### YOUR ASSIGNMENT
Whenever the string "pictures" appears in a line below, please copy the line out.

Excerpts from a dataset
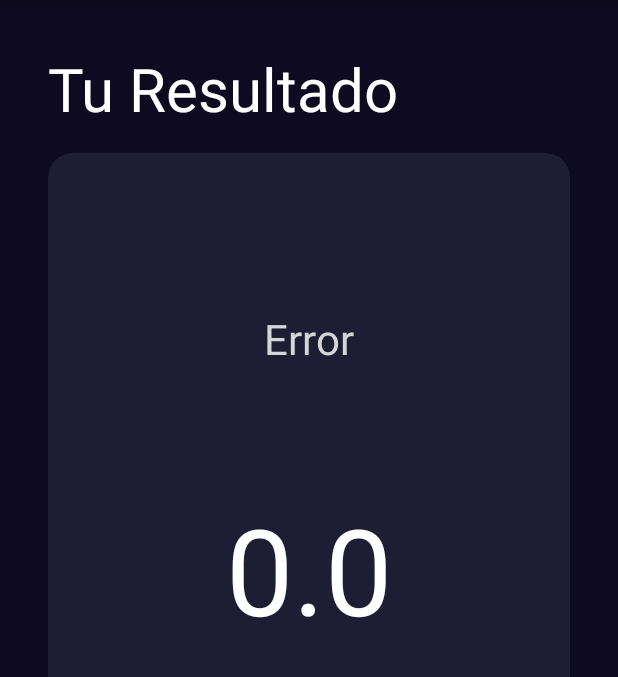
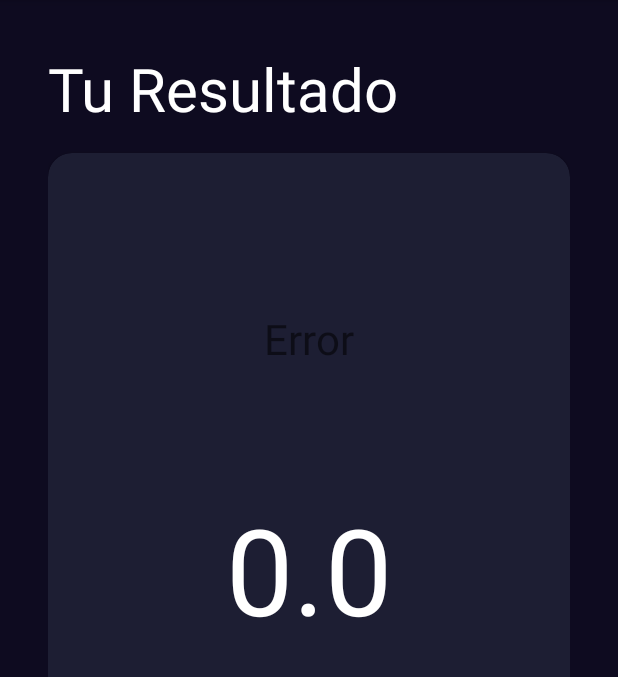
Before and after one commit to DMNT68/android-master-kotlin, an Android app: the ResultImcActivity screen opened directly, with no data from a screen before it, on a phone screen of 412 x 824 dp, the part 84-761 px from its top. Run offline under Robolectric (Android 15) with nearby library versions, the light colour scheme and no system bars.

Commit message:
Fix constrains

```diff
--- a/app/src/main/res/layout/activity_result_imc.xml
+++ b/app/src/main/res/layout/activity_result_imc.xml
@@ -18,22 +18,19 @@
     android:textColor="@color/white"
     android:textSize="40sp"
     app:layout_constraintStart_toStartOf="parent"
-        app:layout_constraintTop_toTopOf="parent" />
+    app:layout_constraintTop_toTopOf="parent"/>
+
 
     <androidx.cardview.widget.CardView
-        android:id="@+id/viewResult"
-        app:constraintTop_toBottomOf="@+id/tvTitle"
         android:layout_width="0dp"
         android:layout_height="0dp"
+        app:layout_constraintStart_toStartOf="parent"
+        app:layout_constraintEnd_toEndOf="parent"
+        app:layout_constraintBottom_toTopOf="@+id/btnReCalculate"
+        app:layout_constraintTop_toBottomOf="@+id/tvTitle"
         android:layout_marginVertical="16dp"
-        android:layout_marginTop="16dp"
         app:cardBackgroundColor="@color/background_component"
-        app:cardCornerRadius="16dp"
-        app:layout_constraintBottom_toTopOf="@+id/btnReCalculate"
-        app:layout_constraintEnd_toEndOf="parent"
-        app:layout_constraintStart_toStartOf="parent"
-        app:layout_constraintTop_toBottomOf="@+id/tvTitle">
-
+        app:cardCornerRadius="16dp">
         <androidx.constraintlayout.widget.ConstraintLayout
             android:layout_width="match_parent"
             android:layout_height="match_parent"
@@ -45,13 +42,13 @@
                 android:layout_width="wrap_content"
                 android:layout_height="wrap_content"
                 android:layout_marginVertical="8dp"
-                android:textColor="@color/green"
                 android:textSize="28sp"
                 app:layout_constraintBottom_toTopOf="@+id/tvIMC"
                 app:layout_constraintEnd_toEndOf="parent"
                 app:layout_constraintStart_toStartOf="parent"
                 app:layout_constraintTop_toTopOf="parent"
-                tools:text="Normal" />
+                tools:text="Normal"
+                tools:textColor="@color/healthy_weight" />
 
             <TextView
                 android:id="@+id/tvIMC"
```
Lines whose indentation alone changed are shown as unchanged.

* * *

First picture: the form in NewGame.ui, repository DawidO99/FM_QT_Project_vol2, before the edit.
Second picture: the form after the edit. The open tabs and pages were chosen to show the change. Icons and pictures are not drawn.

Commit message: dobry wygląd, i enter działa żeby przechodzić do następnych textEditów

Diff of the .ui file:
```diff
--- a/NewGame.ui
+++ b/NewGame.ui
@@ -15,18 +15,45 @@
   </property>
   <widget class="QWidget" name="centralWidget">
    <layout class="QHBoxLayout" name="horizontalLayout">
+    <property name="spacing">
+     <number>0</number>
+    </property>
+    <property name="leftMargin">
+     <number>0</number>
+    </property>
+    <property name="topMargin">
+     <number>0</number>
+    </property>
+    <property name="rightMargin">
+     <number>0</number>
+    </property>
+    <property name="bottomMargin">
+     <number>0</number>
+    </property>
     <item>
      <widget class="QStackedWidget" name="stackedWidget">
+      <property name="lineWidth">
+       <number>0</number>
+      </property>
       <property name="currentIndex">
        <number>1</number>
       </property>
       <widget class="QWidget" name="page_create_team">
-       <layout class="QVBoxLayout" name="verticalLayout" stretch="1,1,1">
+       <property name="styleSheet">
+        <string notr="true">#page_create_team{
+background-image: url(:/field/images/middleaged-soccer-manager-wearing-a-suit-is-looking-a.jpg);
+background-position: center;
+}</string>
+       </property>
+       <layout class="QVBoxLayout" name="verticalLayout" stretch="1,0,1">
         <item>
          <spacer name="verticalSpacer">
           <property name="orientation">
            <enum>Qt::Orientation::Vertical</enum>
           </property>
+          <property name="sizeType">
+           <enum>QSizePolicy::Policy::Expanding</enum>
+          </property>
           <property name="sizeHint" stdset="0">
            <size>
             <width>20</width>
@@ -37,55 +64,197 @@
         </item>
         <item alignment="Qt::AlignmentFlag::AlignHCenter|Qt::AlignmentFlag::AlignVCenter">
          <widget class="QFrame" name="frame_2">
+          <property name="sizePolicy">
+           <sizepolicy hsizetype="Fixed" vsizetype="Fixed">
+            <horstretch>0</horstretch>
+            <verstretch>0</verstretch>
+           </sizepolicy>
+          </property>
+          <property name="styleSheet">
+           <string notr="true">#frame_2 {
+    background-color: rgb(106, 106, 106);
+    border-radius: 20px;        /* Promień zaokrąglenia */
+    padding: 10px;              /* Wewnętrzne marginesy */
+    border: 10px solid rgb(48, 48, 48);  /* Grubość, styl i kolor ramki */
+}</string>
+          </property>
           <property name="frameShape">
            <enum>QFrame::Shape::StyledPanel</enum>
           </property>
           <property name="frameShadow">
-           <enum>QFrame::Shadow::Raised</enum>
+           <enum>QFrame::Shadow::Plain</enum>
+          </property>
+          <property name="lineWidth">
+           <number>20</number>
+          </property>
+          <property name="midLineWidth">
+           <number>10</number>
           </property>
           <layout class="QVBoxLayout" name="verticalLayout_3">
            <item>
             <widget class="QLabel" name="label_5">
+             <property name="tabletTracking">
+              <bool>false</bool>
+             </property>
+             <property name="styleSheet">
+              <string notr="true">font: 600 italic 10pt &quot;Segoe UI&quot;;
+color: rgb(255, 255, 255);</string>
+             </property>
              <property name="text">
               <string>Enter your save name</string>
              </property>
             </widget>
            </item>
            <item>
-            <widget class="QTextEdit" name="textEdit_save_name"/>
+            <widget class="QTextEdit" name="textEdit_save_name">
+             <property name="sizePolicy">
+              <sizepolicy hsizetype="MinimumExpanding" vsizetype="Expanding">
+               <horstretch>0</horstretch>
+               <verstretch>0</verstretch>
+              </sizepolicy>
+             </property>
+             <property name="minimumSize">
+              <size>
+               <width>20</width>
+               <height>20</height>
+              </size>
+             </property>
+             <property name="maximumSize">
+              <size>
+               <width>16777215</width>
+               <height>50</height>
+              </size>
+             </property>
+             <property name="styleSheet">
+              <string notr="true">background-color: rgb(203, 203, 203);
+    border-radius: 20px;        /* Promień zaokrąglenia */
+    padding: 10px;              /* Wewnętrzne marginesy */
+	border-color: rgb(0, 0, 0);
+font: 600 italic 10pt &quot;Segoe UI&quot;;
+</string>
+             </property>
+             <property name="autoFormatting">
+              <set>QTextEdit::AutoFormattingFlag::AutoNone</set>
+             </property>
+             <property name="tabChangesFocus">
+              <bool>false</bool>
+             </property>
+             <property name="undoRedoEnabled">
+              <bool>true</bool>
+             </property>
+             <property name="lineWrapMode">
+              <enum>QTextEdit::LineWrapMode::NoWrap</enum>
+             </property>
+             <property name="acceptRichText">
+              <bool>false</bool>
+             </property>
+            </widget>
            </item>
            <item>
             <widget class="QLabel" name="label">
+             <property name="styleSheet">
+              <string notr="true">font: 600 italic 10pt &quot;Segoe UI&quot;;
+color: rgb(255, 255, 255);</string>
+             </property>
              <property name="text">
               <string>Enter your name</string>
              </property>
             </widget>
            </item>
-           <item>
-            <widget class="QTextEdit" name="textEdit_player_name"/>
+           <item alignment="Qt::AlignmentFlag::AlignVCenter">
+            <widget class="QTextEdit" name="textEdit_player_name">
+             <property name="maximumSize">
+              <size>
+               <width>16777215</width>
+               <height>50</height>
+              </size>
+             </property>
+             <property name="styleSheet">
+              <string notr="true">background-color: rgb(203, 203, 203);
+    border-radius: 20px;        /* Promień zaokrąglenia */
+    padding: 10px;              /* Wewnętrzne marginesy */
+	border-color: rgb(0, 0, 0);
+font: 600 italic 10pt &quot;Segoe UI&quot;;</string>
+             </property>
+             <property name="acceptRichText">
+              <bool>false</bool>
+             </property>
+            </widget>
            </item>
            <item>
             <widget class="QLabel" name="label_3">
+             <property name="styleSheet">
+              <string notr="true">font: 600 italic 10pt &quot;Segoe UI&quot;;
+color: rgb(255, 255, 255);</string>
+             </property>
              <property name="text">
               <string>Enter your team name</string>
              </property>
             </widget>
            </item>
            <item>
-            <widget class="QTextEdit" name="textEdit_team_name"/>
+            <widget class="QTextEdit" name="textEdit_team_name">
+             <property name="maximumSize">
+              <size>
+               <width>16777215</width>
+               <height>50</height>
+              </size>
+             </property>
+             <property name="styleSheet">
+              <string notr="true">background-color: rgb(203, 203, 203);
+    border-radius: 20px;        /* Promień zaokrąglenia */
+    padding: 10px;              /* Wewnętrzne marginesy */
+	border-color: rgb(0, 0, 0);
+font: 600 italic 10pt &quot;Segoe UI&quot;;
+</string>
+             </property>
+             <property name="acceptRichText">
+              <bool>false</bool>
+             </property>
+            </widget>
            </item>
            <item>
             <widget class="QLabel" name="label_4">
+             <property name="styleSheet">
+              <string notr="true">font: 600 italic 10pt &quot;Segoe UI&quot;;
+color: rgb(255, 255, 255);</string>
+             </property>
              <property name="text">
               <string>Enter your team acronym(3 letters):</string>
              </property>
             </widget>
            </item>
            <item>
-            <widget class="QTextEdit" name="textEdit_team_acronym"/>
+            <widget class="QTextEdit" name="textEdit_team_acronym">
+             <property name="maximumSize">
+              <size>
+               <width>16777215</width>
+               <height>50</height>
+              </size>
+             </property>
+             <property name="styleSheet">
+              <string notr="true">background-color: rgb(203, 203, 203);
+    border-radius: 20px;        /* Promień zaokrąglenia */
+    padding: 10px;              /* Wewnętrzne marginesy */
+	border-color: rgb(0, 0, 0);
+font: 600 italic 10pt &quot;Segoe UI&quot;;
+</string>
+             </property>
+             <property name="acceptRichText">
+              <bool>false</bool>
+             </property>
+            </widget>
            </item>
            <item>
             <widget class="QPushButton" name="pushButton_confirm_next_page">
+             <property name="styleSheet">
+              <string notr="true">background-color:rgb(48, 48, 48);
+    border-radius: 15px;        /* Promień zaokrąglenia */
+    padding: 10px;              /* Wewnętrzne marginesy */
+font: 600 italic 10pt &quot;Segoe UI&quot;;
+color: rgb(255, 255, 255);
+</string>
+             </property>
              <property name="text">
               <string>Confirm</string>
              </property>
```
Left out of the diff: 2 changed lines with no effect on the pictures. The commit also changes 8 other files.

### OUTPUT FOR THIS TASK
Second picture: the form after the edit. The open tabs and pages were chosen to show the change. Icons and pictures are not drawn.
Left out of the diff: 2 changed lines with no effect on the pictures. The commit also changes 8 other files.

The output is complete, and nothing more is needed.